* [About this task]: When a line of the records below contains the string "width", copy that whole line.

(Before-and-after page screenshots)
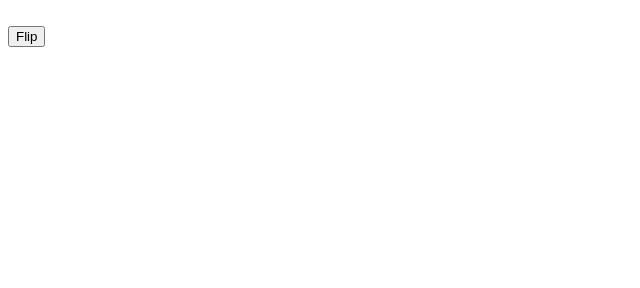
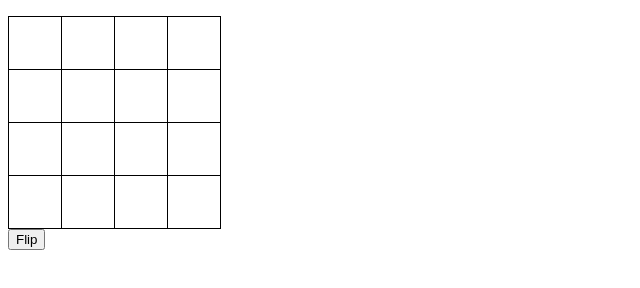
Before and after one commit to coryb342/CS491-Exercise4-Main, a website with bundled scripts: page public/index.html in a window 1280 px wide. Shown: the whole page, without its empty margins (0-640 px from the left). Built offline with nearby package versions, Linux system fonts and the light colour scheme; files whose address does not match are found by name.

Commit message:
Add game board styling

```diff
--- a/public/client.js
+++ b/public/client.js
@@ -354,6 +354,11 @@ async function handleCellClick(index){
  */
 function renderEmptyBoard(){
     const boardElement = document.getElementById('game-board');
+
+    if (!boardElement) {
+        console.error('Game board element not found.');
+        return;
+    }
     boardElement.innerHTML = ''; // Clear previous board if any
 
     let index = 0;
@@ -382,6 +387,11 @@ async function renderCurrentBoard(){
     const player_2_positions = await player.getPlayerAttribute(2, 'player_held_positions');
 
     const boardElement = document.getElementById('game-board');
+
+    if (!boardElement) {
+        console.error('Game board element not found.');
+        return;
+    }
     boardElement.innerHTML = ''; // Clear previous board if any
 
     let index = 0;
--- a/public/index.html
+++ b/public/index.html
@@ -7,6 +7,19 @@
             td.winner {
                 color: red;
                 font-weight: bold;
+            }
+            #game-board {
+                border-collapse: collapse;
+                margin-top: 1rem;
+            }
+            #game-board td {
+                width: 50px;
+                height: 50px;
+                border: 1px solid black;
+                text-align: center;
+                vertical-align: middle;
+                font-size: 24px;
+                cursor: pointer;
             }
         </style>
     </head>
```
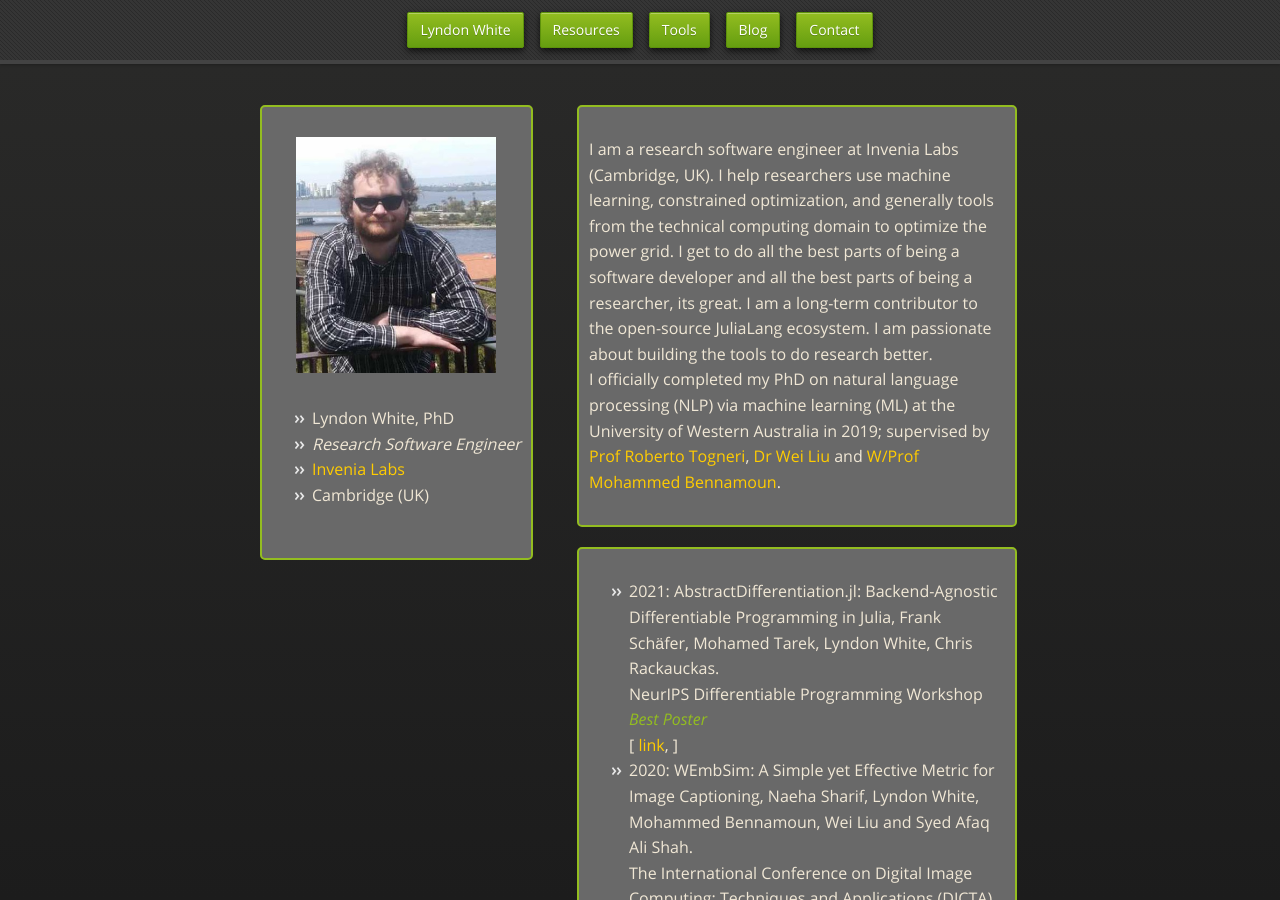
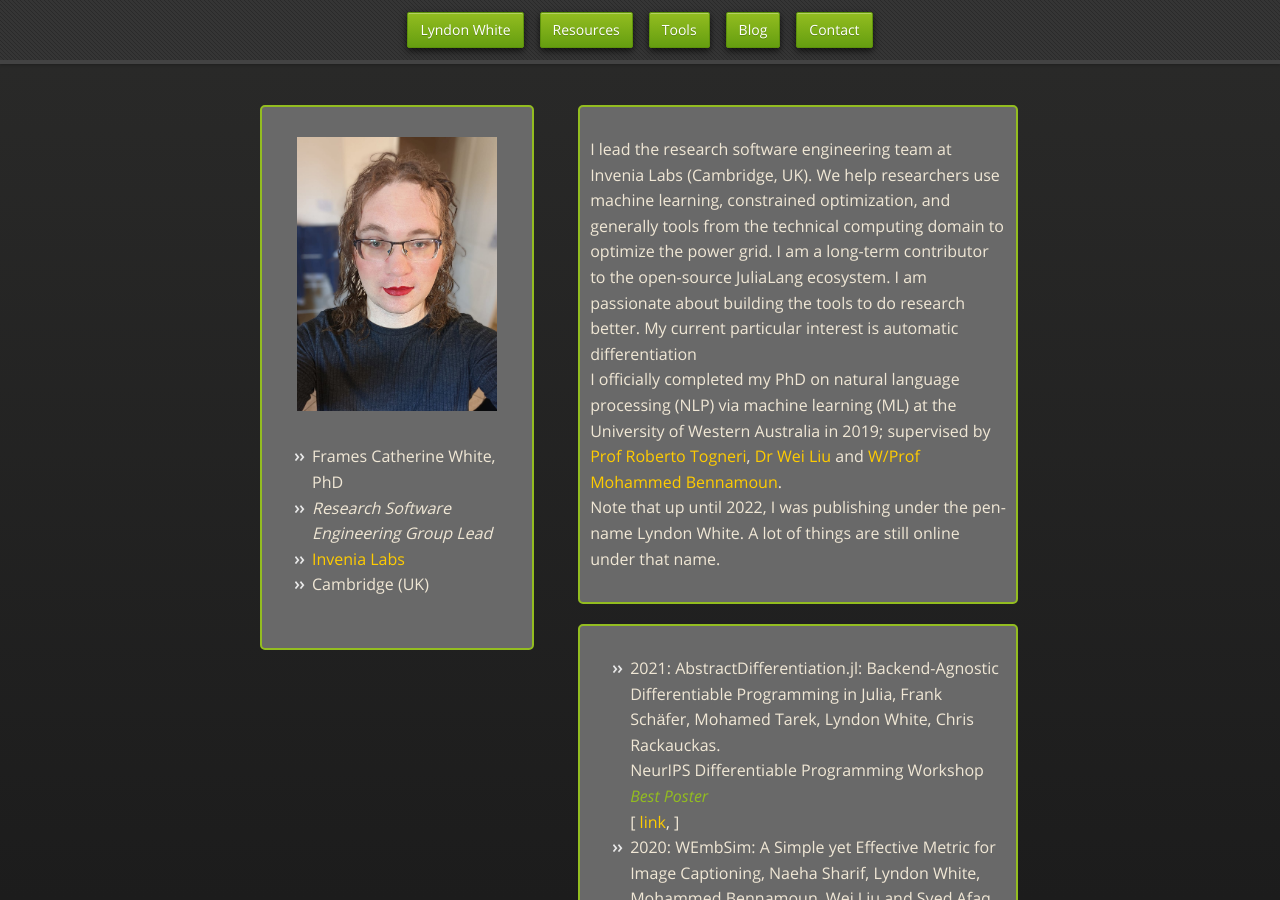
Before and after one commit to oxinabox/oxinabox.github.io, a Jekyll site: the page built from index.html, in a window 1280 px wide and 900 px high. Built offline with Jekyll 4.4.1, drawn with Linux system fonts in a browser that asks for light colours; nearby versions of some CDN libraries; some web fonts are replaced.

Commit message:
Update name and photo.

```diff
--- a/index.html
+++ b/index.html
@@ -2,10 +2,10 @@
 layout: default
 ---
 <section class="column_block">
-    <img src="{{ site.url }}/images/portrait_2018.jpg" alt="Portrait Photo", width="200px"/>
+    <img src="{{ site.url }}/images/portrait_2022.jpg" alt="Portrait Photo", width="200px"/>
     <ul>
-        <li>Lyndon White, PhD
-        <li><i>Research Software Engineer</i>
+        <li>Frames Catherine White, PhD
+        <li><i>Research Software Engineering Group Lead</i>
 	<li><a href="https://www.invenia.ca/labs/">Invenia Labs</a>
 	<li> Cambridge (UK)
     </ul>
@@ -14,16 +14,19 @@ layout: default
 
 <div class="column_block_wide">
     <section>
-	I am a research software engineer at Invenia Labs (Cambridge, UK).
-	I help researchers use machine learning, constrained optimization, and generally tools from the technical computing domain to optimize the power grid.
-	I get to do all the best parts of being a software developer and all the best parts of being a researcher, its great.
+	I lead the research software engineering team at Invenia Labs (Cambridge, UK).
+	We help researchers use machine learning, constrained optimization, and generally tools from the technical computing domain to optimize the power grid.
 	I am a long-term contributor to the open-source JuliaLang ecosystem.
 	I am passionate about building the tools to do research better.
-	<br>
+    My current particular interest is automatic differentiation
+    <br>
 	I officially completed my PhD on natural language processing (NLP) via machine learning (ML) at the University of Western Australia in 2019; supervised by
-	<a href="http://staffhome.ecm.uwa.edu.au/~00014742/"> Prof Roberto Togneri</a>,
-        <a href="http://staffhome.ecm.uwa.edu.au/~00051693/"> Dr Wei Liu</a> and
-        <a href="http://staffhome.ecm.uwa.edu.au/~00051632/"> W/Prof Mohammed Bennamoun</a>.
+    <a href="http://staffhome.ecm.uwa.edu.au/~00014742/"> Prof Roberto Togneri</a>,
+    <a href="http://staffhome.ecm.uwa.edu.au/~00051693/"> Dr Wei Liu</a> and
+    <a href="http://staffhome.ecm.uwa.edu.au/~00051632/"> W/Prof Mohammed Bennamoun</a>.
+    <br>
+    Note that up until 2022, I was publishing under the pen-name Lyndon White.
+    A lot of things are still online under that name.
     </section>
 
 
```
Also changed, not shown: images/portrait_2022.jpg (added).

* [Response below]:
+                width: 50px;
-    <img src="{{ site.url }}/images/portrait_2018.jpg" alt="Portrait Photo", width="200px"/>
+    <img src="{{ site.url }}/images/portrait_2022.jpg" alt="Portrait Photo", width="200px"/>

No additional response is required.